# What is being asked
Write out exactly the lines running from the one with "Fixed additional issues with 2021 scores" to the last line of the entries, keeping both the first and the last.

[[ Extracted material open ]]

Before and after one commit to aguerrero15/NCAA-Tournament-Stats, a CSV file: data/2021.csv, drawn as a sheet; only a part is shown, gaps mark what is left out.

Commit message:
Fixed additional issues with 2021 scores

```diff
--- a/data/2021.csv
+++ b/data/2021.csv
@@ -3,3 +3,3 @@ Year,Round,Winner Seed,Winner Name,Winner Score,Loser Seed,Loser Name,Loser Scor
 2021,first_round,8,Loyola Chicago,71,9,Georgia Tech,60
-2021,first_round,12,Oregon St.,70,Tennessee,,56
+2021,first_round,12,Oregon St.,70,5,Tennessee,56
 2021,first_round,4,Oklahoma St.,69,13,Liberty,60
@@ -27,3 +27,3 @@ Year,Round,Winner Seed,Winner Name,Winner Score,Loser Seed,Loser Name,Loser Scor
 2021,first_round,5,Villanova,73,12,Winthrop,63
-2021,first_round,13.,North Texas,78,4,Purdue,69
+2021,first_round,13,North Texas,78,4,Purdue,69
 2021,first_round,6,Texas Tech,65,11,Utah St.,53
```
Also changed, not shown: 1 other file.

[[ Extracted material closed ]]

# Task result
Fixed additional issues with 2021 scores

```diff
--- a/data/2021.csv
+++ b/data/2021.csv
@@ -3,3 +3,3 @@ Year,Round,Winner Seed,Winner Name,Winner Score,Loser Seed,Loser Name,Loser Scor
 2021,first_round,8,Loyola Chicago,71,9,Georgia Tech,60
-2021,first_round,12,Oregon St.,70,Tennessee,,56
+2021,first_round,12,Oregon St.,70,5,Tennessee,56
 2021,first_round,4,Oklahoma St.,69,13,Liberty,60
@@ -27,3 +27,3 @@ Year,Round,Winner Seed,Winner Name,Winner Score,Loser Seed,Loser Name,Loser Scor
 2021,first_round,5,Villanova,73,12,Winthrop,63
-2021,first_round,13.,North Texas,78,4,Purdue,69
+2021,first_round,13,North Texas,78,4,Purdue,69
 2021,first_round,6,Texas Tech,65,11,Utah St.,53
```
Also changed, not shown: 1 other file.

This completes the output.